This exercise asks for an exact copy of every entry below, with pictures omitted.

Data extracts
★ ★ ★ ★ ★

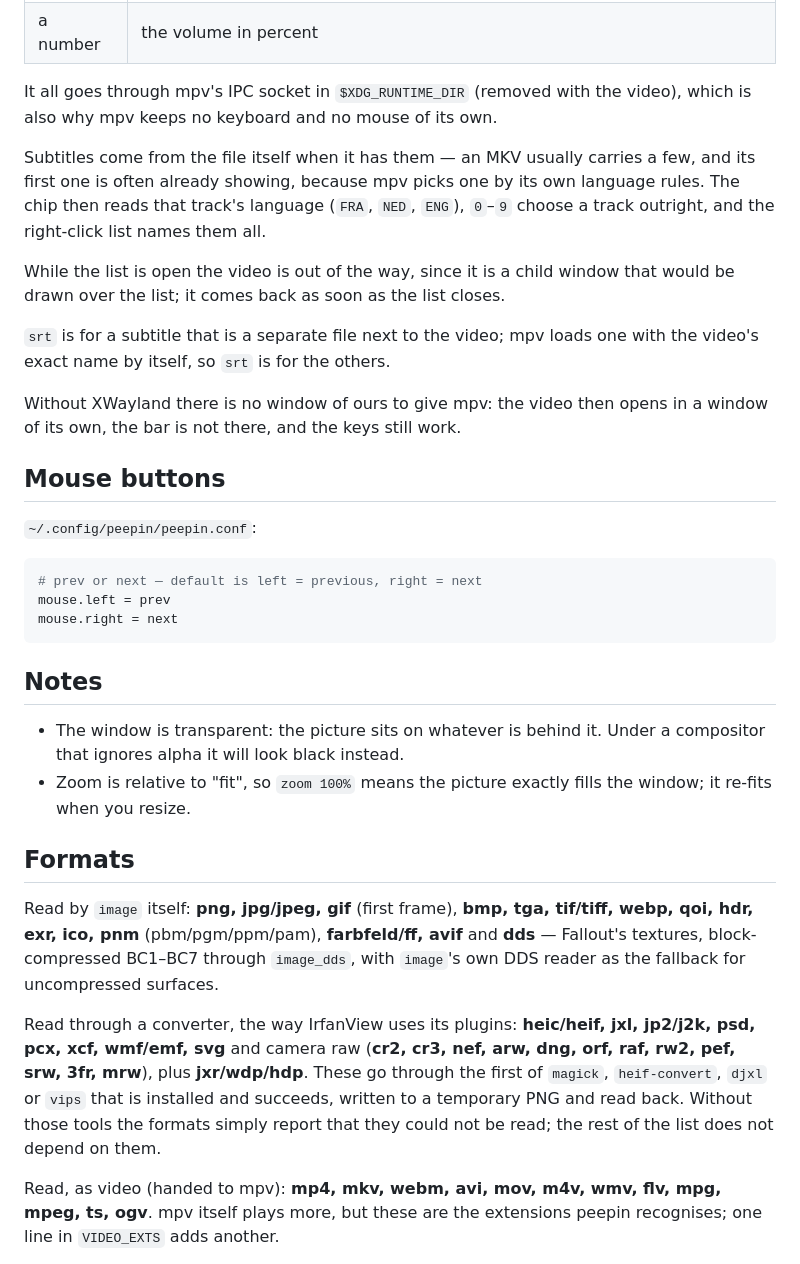
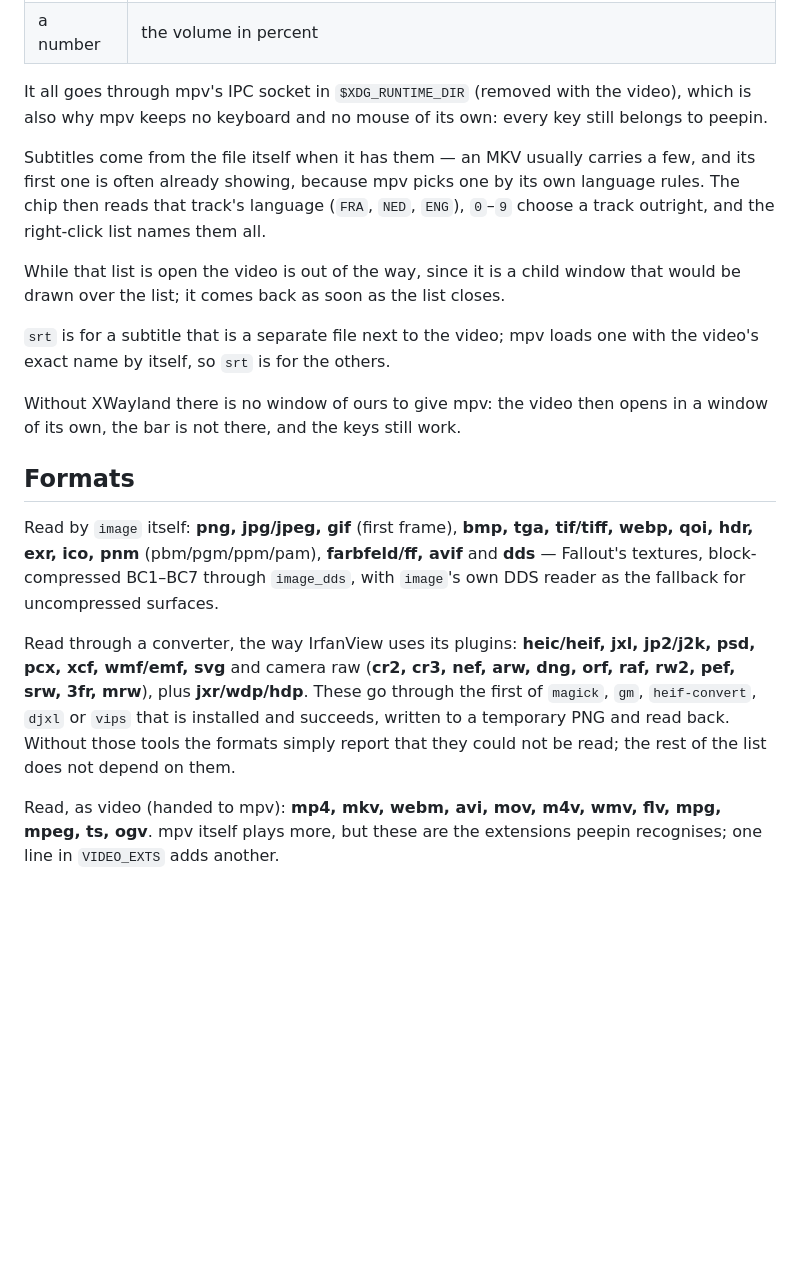
Before and after one commit to madmedicnl/peepin, a Markdown page: README.md, the part around one of its changes. Rendered like a GitHub page; blank space fills up the shorter version.

````diff
--- a/README.md
+++ b/README.md
@@ -66,14 +124,15 @@ edge, and the bar under it is peepin's to draw. That bar has, from the left:
 | a number | the volume in percent |
 
 It all goes through mpv's IPC socket in `$XDG_RUNTIME_DIR` (removed with the
-video), which is also why mpv keeps no keyboard and no mouse of its own.
+video), which is also why mpv keeps no keyboard and no mouse of its own: every
+key still belongs to peepin.
 
 Subtitles come from the file itself when it has them — an MKV usually carries a
 few, and its first one is often already showing, because mpv picks one by its own
 language rules. The chip then reads that track's language (`FRA`, `NED`, `ENG`),
 `0`–`9` choose a track outright, and the right-click list names them all.
 
-While the list is open the video is out of the way, since it is a child window
+While that list is open the video is out of the way, since it is a child window
 that would be drawn over the list; it comes back as soon as the list closes.
 
 `srt` is for a subtitle that is a separate file next to the video; mpv loads one
@@ -81,23 +140,6 @@ with the video's exact name by itself, so `srt` is for the others.
 
 Without XWayland there is no window of ours to give mpv: the video then opens in
 a window of its own, the bar is not there, and the keys still work.
-
-## Mouse buttons
-
-`~/.config/peepin/peepin.conf`:
-
-```ini
-# prev or next — default is left = previous, right = next
-mouse.left = prev
-mouse.right = next
-```
-
-## Notes
-
-- The window is transparent: the picture sits on whatever is behind it. Under a
-  compositor that ignores alpha it will look black instead.
-- Zoom is relative to "fit", so `zoom 100%` means the picture exactly fills the
-  window; it re-fits when you resize.
 
 ## Formats
 
@@ -109,9 +151,10 @@ with `image`'s own DDS reader as the fallback for uncompressed surfaces.
 Read through a converter, the way IrfanView uses its plugins: **heic/heif, jxl,
 jp2/j2k, psd, pcx, xcf, wmf/emf, svg** and camera raw (**cr2, cr3, nef, arw, dng,
 orf, raf, rw2, pef, srw, 3fr, mrw**), plus **jxr/wdp/hdp**. These go through the
-first of `magick`, `heif-convert`, `djxl` or `vips` that is installed and succeeds,
-written to a temporary PNG and read back. Without those tools the formats simply
-report that they could not be read; the rest of the list does not depend on them.
+first of `magick`, `gm`, `heif-convert`, `djxl` or `vips` that is installed and
+succeeds, written to a temporary PNG and read back. Without those tools the
+formats simply report that they could not be read; the rest of the list does not
+depend on them.
 
 Read, as video (handed to mpv): **mp4, mkv, webm, avi, mov, m4v, wmv, flv, mpg,
 mpeg, ts, ogv**. mpv itself plays more, but these are the extensions peepin
````
Also changed, not shown: other parts of README.md (+99 -21 lines), assets/peep.png (added), docs/peepin.jpg (added), docs/video-bar.png (added), 3 other files.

★ ★ ★ ★ ★

Output for this task
Before and after one commit to madmedicnl/peepin, a Markdown page: README.md, the part around one of its changes. Rendered like a GitHub page; blank space fills up the shorter version.

````diff
--- a/README.md
+++ b/README.md
@@ -66,14 +124,15 @@ edge, and the bar under it is peepin's to draw. That bar has, from the left:
 | a number | the volume in percent |
 
 It all goes through mpv's IPC socket in `$XDG_RUNTIME_DIR` (removed with the
-video), which is also why mpv keeps no keyboard and no mouse of its own.
+video), which is also why mpv keeps no keyboard and no mouse of its own: every
+key still belongs to peepin.
 
 Subtitles come from the file itself when it has them — an MKV usually carries a
 few, and its first one is often already showing, because mpv picks one by its own
 language rules. The chip then reads that track's language (`FRA`, `NED`, `ENG`),
 `0`–`9` choose a track outright, and the right-click list names them all.
 
-While the list is open the video is out of the way, since it is a child window
+While that list is open the video is out of the way, since it is a child window
 that would be drawn over the list; it comes back as soon as the list closes.
 
 `srt` is for a subtitle that is a separate file next to the video; mpv loads one
@@ -81,23 +140,6 @@ with the video's exact name by itself, so `srt` is for the others.
 
 Without XWayland there is no window of ours to give mpv: the video then opens in
 a window of its own, the bar is not there, and the keys still work.
-
-## Mouse buttons
-
-`~/.config/peepin/peepin.conf`:
-
-```ini
-# prev or next — default is left = previous, right = next
-mouse.left = prev
-mouse.right = next
-```
-
-## Notes
-
-- The window is transparent: the picture sits on whatever is behind it. Under a
-  compositor that ignores alpha it will look black instead.
-- Zoom is relative to "fit", so `zoom 100%` means the picture exactly fills the
-  window; it re-fits when you resize.
 
 ## Formats
 
@@ -109,9 +151,10 @@ with `image`'s own DDS reader as the fallback for uncompressed surfaces.
 Read through a converter, the way IrfanView uses its plugins: **heic/heif, jxl,
 jp2/j2k, psd, pcx, xcf, wmf/emf, svg** and camera raw (**cr2, cr3, nef, arw, dng,
 orf, raf, rw2, pef, srw, 3fr, mrw**), plus **jxr/wdp/hdp**. These go through the
-first of `magick`, `heif-convert`, `djxl` or `vips` that is installed and succeeds,
-written to a temporary PNG and read back. Without those tools the formats simply
-report that they could not be read; the rest of the list does not depend on them.
+first of `magick`, `gm`, `heif-convert`, `djxl` or `vips` that is installed and
+succeeds, written to a temporary PNG and read back. Without those tools the
+formats simply report that they could not be read; the rest of the list does not
+depend on them.
 
 Read, as video (handed to mpv): **mp4, mkv, webm, avi, mov, m4v, wmv, flv, mpg,
 mpeg, ts, ogv**. mpv itself plays more, but these are the extensions peepin
````
Also changed, not shown: other parts of README.md (+99 -21 lines), assets/peep.png (added), docs/peepin.jpg (added), docs/video-bar.png (added), 3 other files.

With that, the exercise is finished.